"Many of these events should not have been allowed to happen," the report said. "The senior leadership at the centre, both political and official, must bear responsibility for this culture."
Gray's interim findings were published in January, but most details were withheld until the end of a separate police inquiry, which concluded last week with 126 fines handed out.
Both Johnson and finance minister Rishi Sunak were among those fined over a party to celebrate the prime minister's 56th birthday on June 2020, although Gray said both were unaware of the gathering in advance.
She did not specifically lay the blame at Johnson's door for the wrongdoing, but gave graphic details and included photographs from more than a dozen Downing Street gatherings, some of which he attended.
"Many will be dismayed that behaviour of this kind took place on this scale at the heart of government," her report said. "The public have a right to expect the very highest standards of behaviour in such places and clearly what happened fell well short of this."
'EXCESSIVE ALCOHOL CONSUMPTION'
At one leaving event for an official in June 2020, Gray said there was "excessive alcohol consumption" which led to one person being sick and a fight between two others.
At another event, held the night before the funeral for Queen Elizabeth's husband Prince Philip in April 2021, individuals partied into the early hours, breaking the child's swing used by Johnson's son in the Downing Street garden.
The leader of House of Commons said Johnson would later make a statement to parliament on the report.
Seeking to play it down, environment minister George Eustice earlier said police had investigated "all of these events".
"They've issued a fixed penalty notice to the prime minister in respect of one of those events that he that he attended. He's paid that penalty," he told Times Radio.
For months, evidence of the alcohol-fuelled parties has dripped out into the media, forcing Johnson to apologise, change the team at his office and promise a reset to try to restore his authority.
Many Conservative lawmakers are increasingly frustrated about having to defend their prime minister, but several have said they would wait for Gray's full report before deciding whether to demand Johnson should quit.
Some felt the report was not as damning as it could have been.
"This is all so banal," one Conservative said on condition of anonymity. "I wasn't sent here to worry about this sort of stuff."
The lawmaker also pointed to Gray saying she was pleased progress was being made in addressing the issues she had raised.
Johnson had initially denied there had been any parties or rule-breaking at Downing Street, and some lawmakers say his position is untenable if he is found to have lied to parliament, a matter under investigation by parliament's Committee of Privileges.
Ministers say he has not misled parliament.
One Conservative lawmaker said the details of the report suggested the prime minister had in fact done so.
"The Sue Gray report makes pretty grim reading, but mostly confirms what was already public knowledge.

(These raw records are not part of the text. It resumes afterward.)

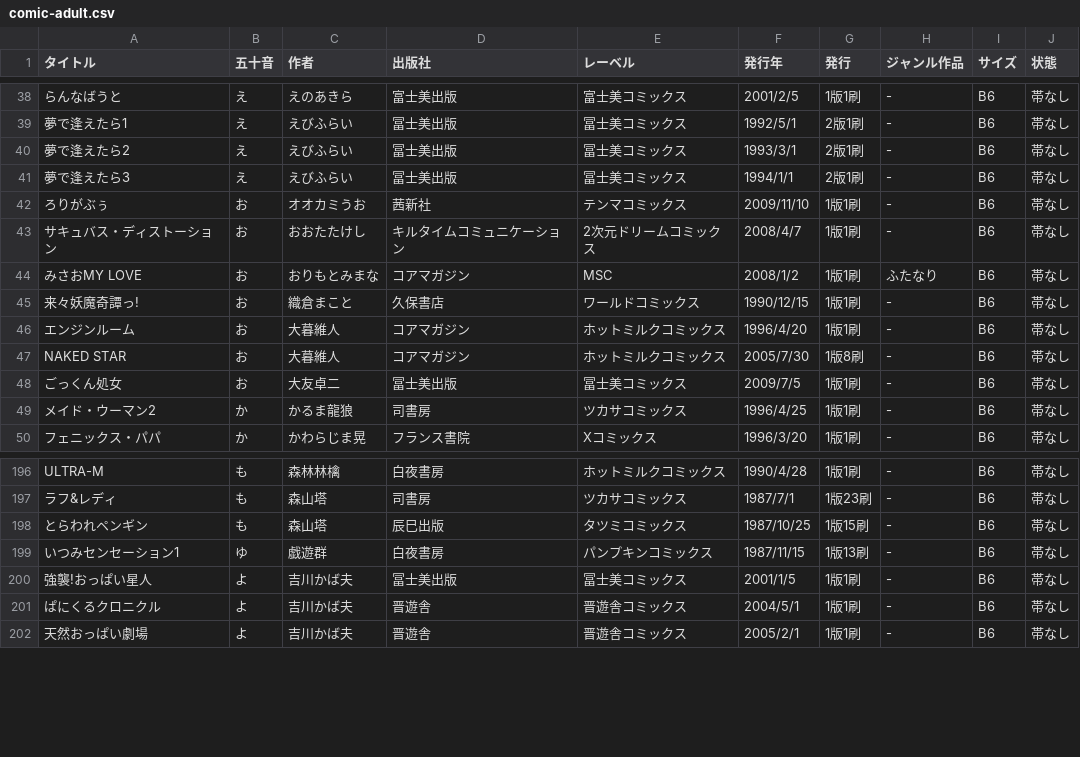
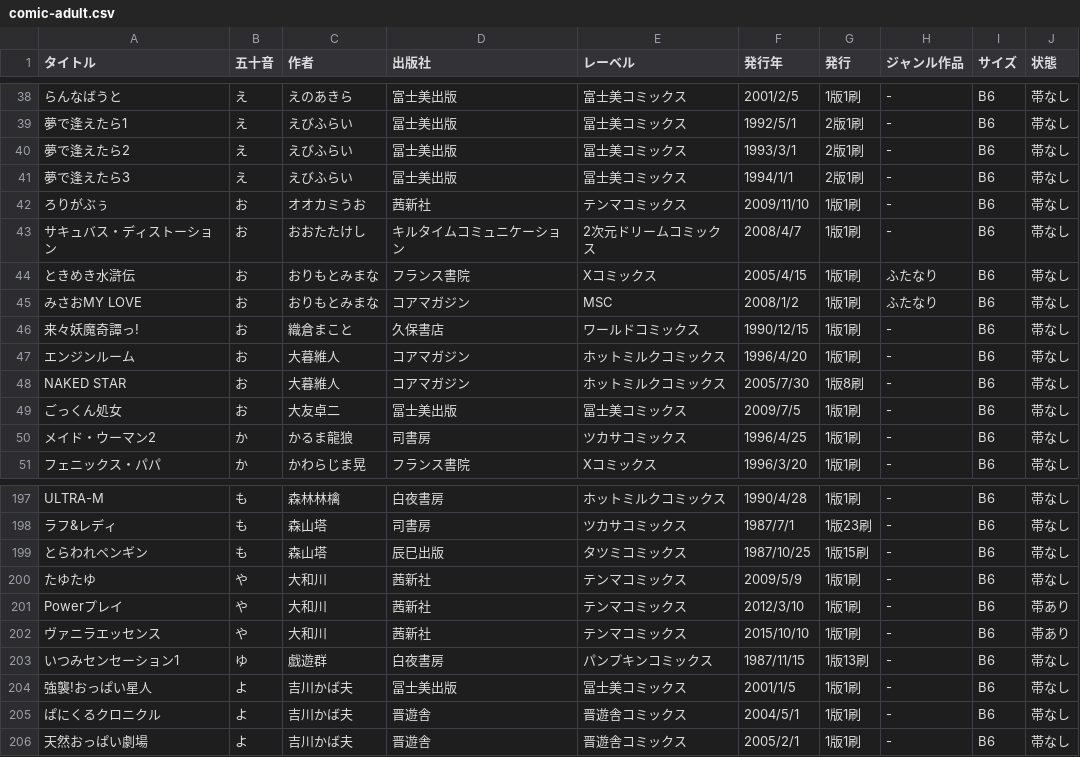
Before and after one commit to tutinoko364/collection-list, a CSV file: table-file/comic/comic-adult.csv, drawn as a sheet; only a part is shown, gaps mark what is left out; the diff names each change by its address in the sheet, - before the commit and + after, or states it on an @@ line.

```diff
--- a/table-file/comic/comic-adult.csv
+++ b/table-file/comic/comic-adult.csv
+row 44: ときめき水滸伝 | お | おりもとみまな | フランス書院 | Xコミックス | 2005/4/15 | 1版1刷 | ふたなり | B6 | 帯なし
+row 200: たゆたゆ | や | 大和川 | 茜新社 | テンマコミックス | 2009/5/9 | 1版1刷 | - | B6 | 帯なし
+row 201: Powerプレイ | や | 大和川 | 茜新社 | テンマコミックス | 2012/3/10 | 1版1刷 | - | B6 | 帯あり
+row 202: ヴァニラエッセンス | や | 大和川 | 茜新社 | テンマコミックス | 2015/10/10 | 1版1刷 | - | B6 | 帯あり
```
Also changed, not shown: table-file/comic/comic-ooban.csv, table-file/doujinshi/doujinshi-adult.csv, 32 other files.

The question remains 'Did the PM knowingly mislead parliament?'," the second lawmaker said.
"Reading the report and its conclusions, it's very difficult to dispute that he did."